There is no dearth of incidents where people die eating. What a way to go! I mean you go to a beautiful place and say I could die here! or eat a beautiful meal and say I could die now! but you never think I will participate in this rasgulla eating race and choke on my vomit and die, do you? Among recent instances, a student in Taiwan died during a steamed-bun-eating contest. Closer home in Gurgaon a young techie died during a pastry-eating competition and more recently the winner of a pancake-eating contest dropped dead after gorging himself on 43 of the cream and banana stuffed pancakes. I feel sorry for the last guy. The others died of eating something nice, at least.

When I was small a school in the neighborhood hosted a Jalebi race to mark the end of the annual fest. It was the most awaited event. Jalebees were suspended from strings tied to a rope held by two tall teachers who swung it continuously. The participants had their hands tied at the back and had to constantly jump and eat as many jaleebees off the string as possible. I don’t think the winner ever mattered there, it was such fun way to eat jaleebees and funnier to watch. (I have some heartbreaking news for India’s jalebi lovers – what you thought was yours, isn’t. Wikipedia with all her matter-of-fact tells me that our beloved Jalebi originated from Middle East and North Africa!)

I like going for buffets not because we can eat all we can but because as a family our tastes are varied. So if it’s a Chinese-continental-Indian buffet, we don’t have two sad faces in the car on the way back. Before even sitting at our table we just go off in our three different directions. No one tells the other your noodles or your dal-roti – uff!

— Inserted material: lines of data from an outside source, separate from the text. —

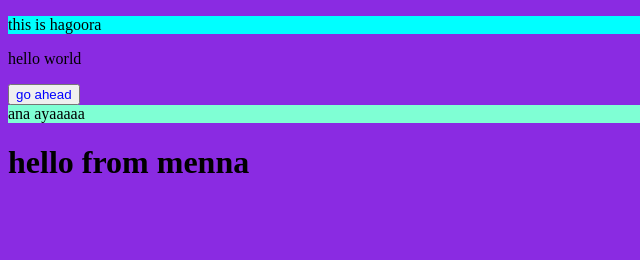
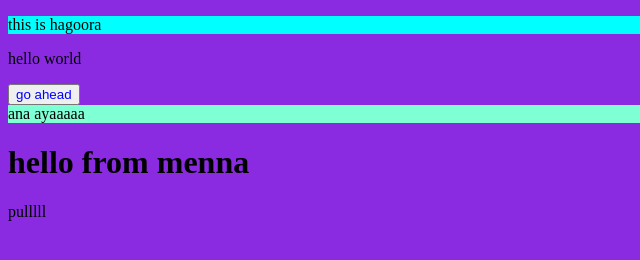
Before and after one commit to menna-25/learn-git, a plain HTML site: page index.html in a window 1280 px wide. Shown: the full height of the page, 0-640 px from the left. Drawn offline with Linux system fonts and the light colour scheme.

Commit message:
pull aya

```diff
--- a/index.html
+++ b/index.html
@@ -13,5 +13,6 @@
     <button>go ahead</button>
     <div class="Aya">ana ayaaaaa</div>
     <h1>hello from menna</h1>
+    <p>pulllll</p>
 </body>
 </html>
```
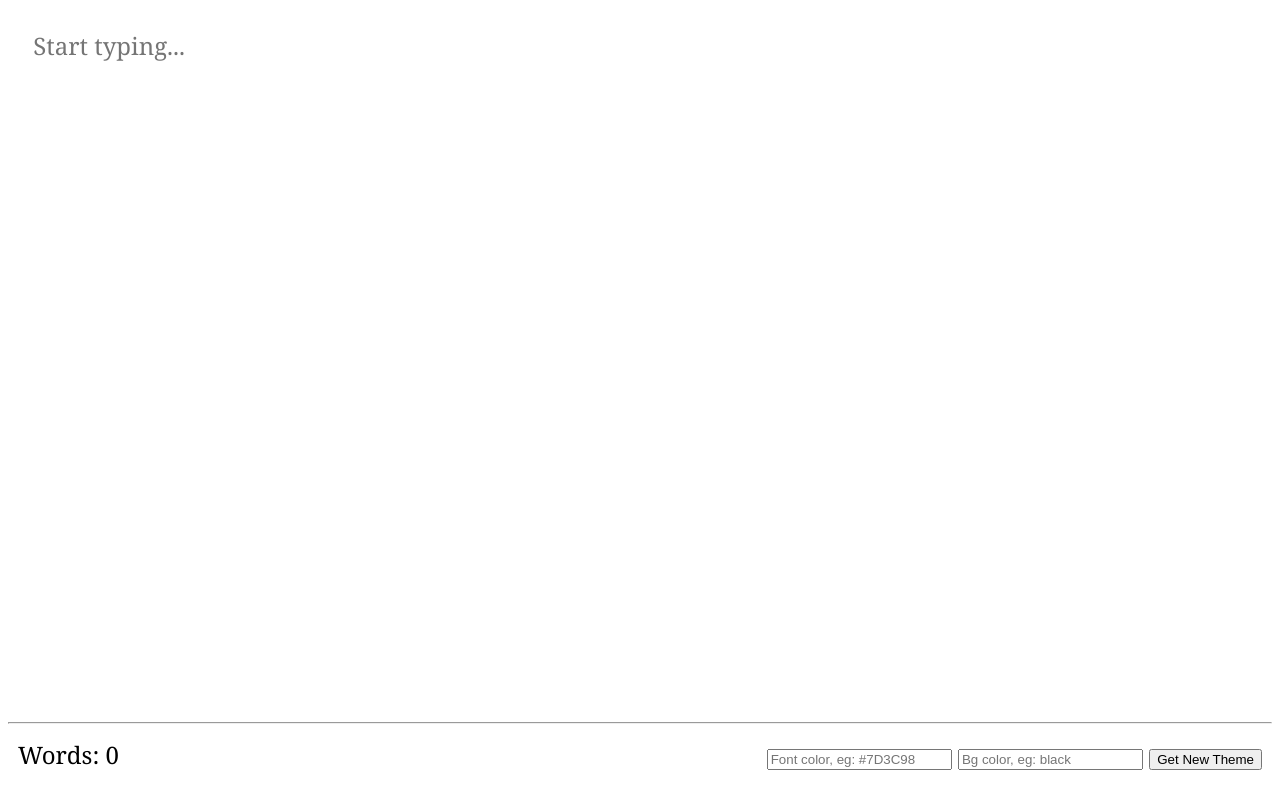
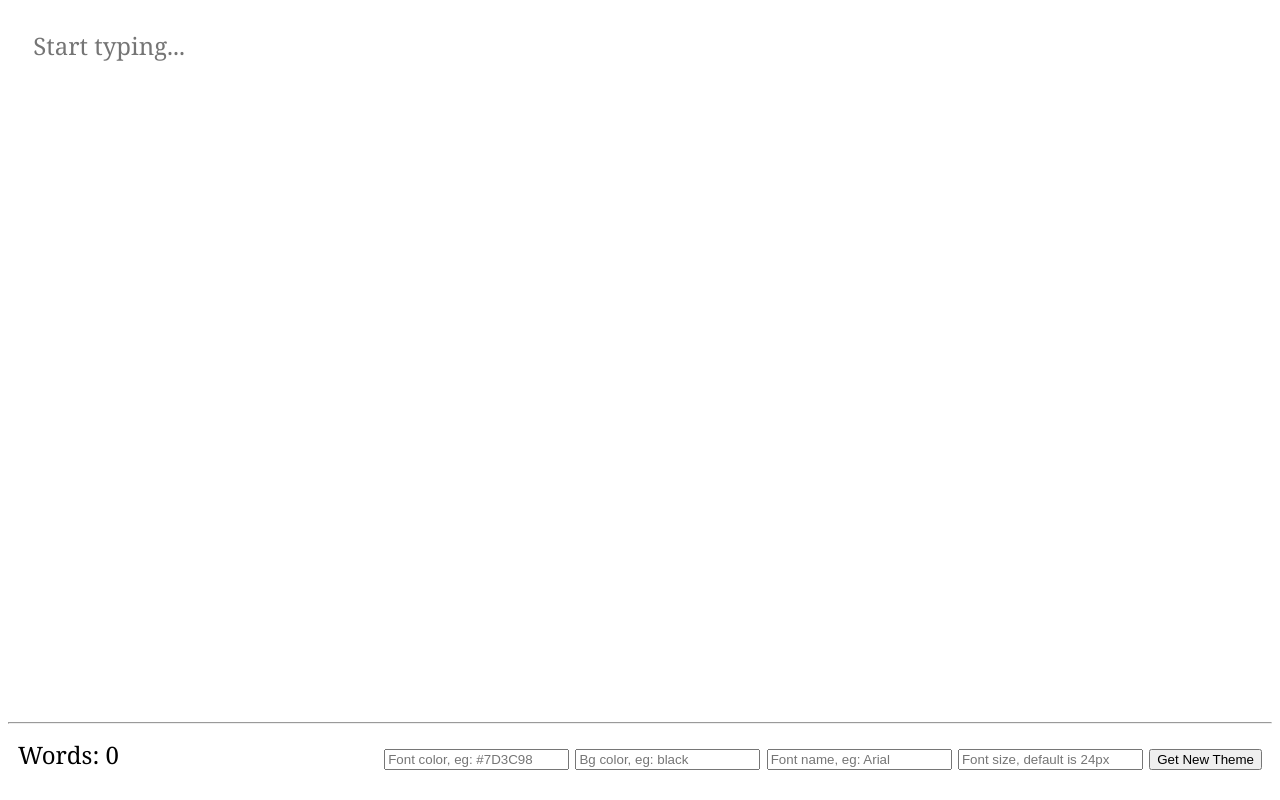
Before and after one commit to ayushi-jha/Online-Text-Editor, a plain HTML site: page index.html in a window 1280 px wide. Both pictures are taken after a click on the button "Get New Theme". Drawn offline with Linux system fonts and the light colour scheme.

Commit message:
Update index.html
Added fontfamily and fontsize inputs in the HTML
Updated changecolor function to updatepreferences

```diff
--- a/index.html
+++ b/index.html
@@ -132,11 +132,13 @@
 function changecolor() {
   font = document.getElementById("fontval").value;
   bg = document.getElementById("bgval").value;
+  fontfamily = document.getElementById("fontfamily").value;
+  fontsize = document.getElementById("fontsize").value;
   document.body.style.color = font ;
   document.getElementById("my_text").style.color = font ;
   document.body.style.background = bg ;
   document.getElementById("my_text").style.background = bg ;
-
+  document.getElementById("my_text").style.font = ("normal " + fontsize + " " + fontfamily) ;
 }
 </script>
 
@@ -158,6 +160,8 @@ function changecolor() {
     <div id="theme">
       <input type = text name="fontcolor" id="fontval" placeholder = "Font color, eg: #7D3C98">
       <input type = text name="bgcolor" id="bgval" placeholder = "Bg color, eg: black">
+	  <input type = text name="fontfamily" id="fontfamily" placeholder = "Font name, eg: Arial">
+	  <input type = text name="fontsize" id="fontsize" placeholder = "Font size, default is 24px">
       <button id = "themechange" onclick="changecolor()">Get New Theme </button>
     </div>
 </body>
```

When one day we were going out for one of these, a very straight talking neighbor familiar with our miniature appetites remarked that if we were indeed going to the place we were going to ‘bada loss pad jaayega’. That got me thinking. How much people eat when the food is free. They don’t mind falling ill because they have eaten at every stall at the wedding – from chats through chole bhature and chowmein to rabdi – I did not miss anything (now I’m dying of dysentery). When ordering, they will count rotis per person (embarrassingly pointing finger and asking ‘you?’ ‘how many?’ and you mumble 2 less than you want because everyone’s eyeing you) and even the addha or chappa left behind will be doggy-bagged but they will waste mounds at a buffet or a wedding.

Never count your roties, said mummy. It was blissful. But I talk like an old hag now. Because those who remember, remember. At age 10-12 yours truly sat on the patta (wooden plank) on the kitchen floor and downed at least 10-12 chapatis with a katori of ghee on the side and whatever curry, mostly aloo. It was a life lived cycling and running and the 12 chapatis went down without a rumble. Most importantly never showed up anywhere on the anatomy in the form of love handles.